“The appointments are also about a person’s mental health – to offer support and make sure they know they can contact us if they need to. We work closely with community midwives too.”
Dr Deole, consultant for obstetric and fetal medicine, said the clinic is a huge benefit for people who are expecting a baby after a loss.
Dr Nishigandh Deole
He added: “Women who see us are under a lot of stress, so seeing the same people is reassuring. We really want to give them the best care we can. It is a holistic approach about all aspects of the person and the care they need throughout pregnancy. We know the mental health issues can be difficult too.”
The Rainbow Clinic is part of a research study over five years and the Research Team at ESNEFT helped support setting up the project. Dr Deole said the information gained can also help us to understand why people may have had a loss.
With Luanne, when she lost River the placenta was sent off to be looked at, alongside various blood tests taken from them both. It was discovered the condition CHI (Chronic Histiocytic Intervillositis) was present which is a placental condition affecting the growth and development of the baby.
Tina, James and their two rainbow babies Hermione and newborn Isabella
For mum-of-two Tina Higgins the clinic offered a lot of emotional support when she lost her baby son Sebastian at 27 weeks’ gestation. He was stillborn. Tina, said it was a devastating time for her and husband James.
When she fell pregnant again – with Hermione who is now two – she said she felt anxious about the chance of it happening again.
Tina, who works as head of claims and capability development at a major insurance company, said: “I was petrified. Really really worried.”
Tina was supported by Ali and Dr Deole, and again when she was pregnant with her daughter Isabella, who was born in September. “The care I received was incredible and they were bothered about my mental wellbeing too. No concern was too much, and I was never viewed as being overly worried.

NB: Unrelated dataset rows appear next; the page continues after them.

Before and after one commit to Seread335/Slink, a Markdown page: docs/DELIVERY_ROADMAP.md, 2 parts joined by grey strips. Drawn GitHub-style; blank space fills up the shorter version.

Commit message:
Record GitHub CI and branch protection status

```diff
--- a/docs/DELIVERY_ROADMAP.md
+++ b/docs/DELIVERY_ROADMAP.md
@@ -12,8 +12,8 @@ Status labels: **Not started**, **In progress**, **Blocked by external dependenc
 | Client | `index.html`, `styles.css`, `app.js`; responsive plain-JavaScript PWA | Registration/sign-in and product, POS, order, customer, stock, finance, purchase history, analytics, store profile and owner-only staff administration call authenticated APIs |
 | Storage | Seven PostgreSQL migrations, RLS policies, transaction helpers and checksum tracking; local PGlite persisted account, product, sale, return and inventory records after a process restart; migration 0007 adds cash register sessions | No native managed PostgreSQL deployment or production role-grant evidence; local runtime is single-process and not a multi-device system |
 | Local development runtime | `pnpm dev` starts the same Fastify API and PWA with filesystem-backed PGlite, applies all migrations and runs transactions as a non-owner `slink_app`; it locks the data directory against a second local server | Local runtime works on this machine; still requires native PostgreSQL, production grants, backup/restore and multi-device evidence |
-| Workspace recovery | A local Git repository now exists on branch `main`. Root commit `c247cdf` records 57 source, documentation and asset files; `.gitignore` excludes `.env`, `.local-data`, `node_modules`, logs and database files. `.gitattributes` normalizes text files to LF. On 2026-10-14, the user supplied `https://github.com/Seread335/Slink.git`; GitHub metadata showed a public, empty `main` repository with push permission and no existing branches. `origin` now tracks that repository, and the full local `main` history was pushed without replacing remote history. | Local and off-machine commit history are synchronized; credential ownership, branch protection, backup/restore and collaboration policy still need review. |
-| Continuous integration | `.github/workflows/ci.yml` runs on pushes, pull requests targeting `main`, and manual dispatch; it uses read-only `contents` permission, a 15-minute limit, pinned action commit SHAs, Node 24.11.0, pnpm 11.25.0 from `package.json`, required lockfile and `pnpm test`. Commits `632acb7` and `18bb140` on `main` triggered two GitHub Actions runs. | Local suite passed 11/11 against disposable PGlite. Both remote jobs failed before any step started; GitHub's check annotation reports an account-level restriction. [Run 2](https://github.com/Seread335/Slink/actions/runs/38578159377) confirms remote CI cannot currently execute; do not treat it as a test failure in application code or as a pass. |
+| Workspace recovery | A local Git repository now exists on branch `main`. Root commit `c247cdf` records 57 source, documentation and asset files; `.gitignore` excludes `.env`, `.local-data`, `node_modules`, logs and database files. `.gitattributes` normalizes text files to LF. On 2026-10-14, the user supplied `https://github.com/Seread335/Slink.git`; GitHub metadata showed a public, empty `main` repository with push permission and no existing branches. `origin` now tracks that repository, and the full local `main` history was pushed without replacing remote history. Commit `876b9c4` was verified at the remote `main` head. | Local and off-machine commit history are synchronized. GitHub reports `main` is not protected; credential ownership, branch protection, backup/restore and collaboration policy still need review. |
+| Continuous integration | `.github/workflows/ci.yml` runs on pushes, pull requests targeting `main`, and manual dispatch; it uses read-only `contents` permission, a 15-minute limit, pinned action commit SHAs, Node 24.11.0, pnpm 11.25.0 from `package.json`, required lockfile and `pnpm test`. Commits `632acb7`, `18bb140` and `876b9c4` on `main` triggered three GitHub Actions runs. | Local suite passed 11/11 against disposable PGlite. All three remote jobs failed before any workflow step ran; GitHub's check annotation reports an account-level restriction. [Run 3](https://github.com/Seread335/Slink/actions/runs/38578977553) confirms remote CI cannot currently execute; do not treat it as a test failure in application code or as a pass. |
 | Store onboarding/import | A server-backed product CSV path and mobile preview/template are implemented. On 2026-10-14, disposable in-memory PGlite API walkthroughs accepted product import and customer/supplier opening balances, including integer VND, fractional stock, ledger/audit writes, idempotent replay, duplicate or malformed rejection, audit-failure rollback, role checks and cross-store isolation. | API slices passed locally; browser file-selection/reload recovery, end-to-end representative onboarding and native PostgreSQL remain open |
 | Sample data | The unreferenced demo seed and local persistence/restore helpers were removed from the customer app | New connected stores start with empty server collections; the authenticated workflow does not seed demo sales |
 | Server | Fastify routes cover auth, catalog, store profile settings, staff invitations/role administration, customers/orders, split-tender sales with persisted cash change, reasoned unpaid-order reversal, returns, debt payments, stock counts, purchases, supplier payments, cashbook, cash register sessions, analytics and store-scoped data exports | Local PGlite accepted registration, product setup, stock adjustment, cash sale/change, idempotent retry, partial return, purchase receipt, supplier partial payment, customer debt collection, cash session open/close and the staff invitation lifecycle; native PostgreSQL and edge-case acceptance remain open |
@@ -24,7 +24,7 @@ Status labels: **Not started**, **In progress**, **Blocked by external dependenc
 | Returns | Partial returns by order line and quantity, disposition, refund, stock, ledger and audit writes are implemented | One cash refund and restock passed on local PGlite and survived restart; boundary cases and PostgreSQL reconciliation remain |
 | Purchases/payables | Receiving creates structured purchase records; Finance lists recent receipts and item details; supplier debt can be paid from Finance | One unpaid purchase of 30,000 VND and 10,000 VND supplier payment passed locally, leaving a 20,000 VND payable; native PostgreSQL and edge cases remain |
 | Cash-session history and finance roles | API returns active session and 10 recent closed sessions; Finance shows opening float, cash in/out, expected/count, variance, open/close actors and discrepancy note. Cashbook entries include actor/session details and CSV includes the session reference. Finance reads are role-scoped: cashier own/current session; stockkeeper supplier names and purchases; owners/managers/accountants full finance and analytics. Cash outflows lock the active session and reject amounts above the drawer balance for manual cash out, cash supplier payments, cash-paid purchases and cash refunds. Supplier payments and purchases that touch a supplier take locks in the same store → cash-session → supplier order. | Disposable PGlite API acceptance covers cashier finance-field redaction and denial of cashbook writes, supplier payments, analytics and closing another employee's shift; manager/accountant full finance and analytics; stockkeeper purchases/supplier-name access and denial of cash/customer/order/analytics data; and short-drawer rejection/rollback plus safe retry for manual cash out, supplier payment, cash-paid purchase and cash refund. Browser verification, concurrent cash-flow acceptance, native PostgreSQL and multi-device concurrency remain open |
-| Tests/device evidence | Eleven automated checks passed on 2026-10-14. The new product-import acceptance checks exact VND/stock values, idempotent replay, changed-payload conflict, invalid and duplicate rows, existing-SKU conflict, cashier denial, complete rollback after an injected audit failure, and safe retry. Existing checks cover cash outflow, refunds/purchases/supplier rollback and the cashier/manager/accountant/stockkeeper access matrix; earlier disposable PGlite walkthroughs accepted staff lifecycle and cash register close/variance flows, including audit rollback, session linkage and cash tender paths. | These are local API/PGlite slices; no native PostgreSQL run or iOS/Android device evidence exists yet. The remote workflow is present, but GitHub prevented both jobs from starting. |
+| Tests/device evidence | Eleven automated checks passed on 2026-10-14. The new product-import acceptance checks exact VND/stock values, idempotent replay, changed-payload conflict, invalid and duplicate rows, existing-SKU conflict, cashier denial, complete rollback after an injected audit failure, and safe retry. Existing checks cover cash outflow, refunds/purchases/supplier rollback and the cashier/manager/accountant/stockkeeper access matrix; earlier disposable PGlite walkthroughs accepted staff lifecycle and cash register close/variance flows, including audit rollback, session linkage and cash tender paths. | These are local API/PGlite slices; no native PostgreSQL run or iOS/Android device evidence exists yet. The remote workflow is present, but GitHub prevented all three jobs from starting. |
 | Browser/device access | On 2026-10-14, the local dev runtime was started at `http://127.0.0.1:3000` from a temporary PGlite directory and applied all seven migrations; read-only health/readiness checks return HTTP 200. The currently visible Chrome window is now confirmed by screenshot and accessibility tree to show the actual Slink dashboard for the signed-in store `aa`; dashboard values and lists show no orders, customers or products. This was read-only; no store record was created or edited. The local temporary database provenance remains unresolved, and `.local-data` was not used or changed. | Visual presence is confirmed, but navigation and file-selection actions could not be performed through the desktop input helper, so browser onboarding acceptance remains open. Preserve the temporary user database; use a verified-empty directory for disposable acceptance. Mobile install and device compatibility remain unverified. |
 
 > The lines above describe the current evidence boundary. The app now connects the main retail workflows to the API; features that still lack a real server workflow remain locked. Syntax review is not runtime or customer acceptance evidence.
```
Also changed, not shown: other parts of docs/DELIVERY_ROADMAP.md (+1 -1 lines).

“Ali and Dr Deole were so thorough – he went through every single scan in such detail to make me feel really reassured.
“I wasn’t panicked and I really trusted him. It was all just so reassuring, and when he moved my c-section date I wasn’t worried – I knew he was making the decision for the right reason.”
Tina with baby Isabella born in September
Dad Gary Cutt also said the Rainbow Clinic was a huge support. Gary and partner Laura Allen lost their first baby Scarlett at term, seven years ago. The couple had their rainbow baby Hermione in November.
He said: “When we lost Scarlett, the grief physically hurt me, and Laura mentally blocked out a lot of it.
“No amount of time is enough to get over the loss. You mourn not only the loss of the child, but the loss of their future, the life they never will have. To take the decision to try for another is a monumental one. One which is never taken lightly.
“The approach Ali and Dr Deole had with us is not only essential but needed in situations such as ours. It’s an inspiration and the perfect example of the love of their work and compassion for those who they work with.”
Couples who have lost a baby after 24 weeks gestation or in the early neonatal period are eligible to join The Tommy’s National Rainbow Clinic Study, they can speak to the community midwife or consultant for a referral.
The Rainbow Clinic study is running at Ipswich Hospital and Ali Brett and maternity bereavement officer are also a support for any family who have experienced the loss of a baby, whatever the gestation. There is also a bereavement midwife and support available at Colchester Hospital.Back to top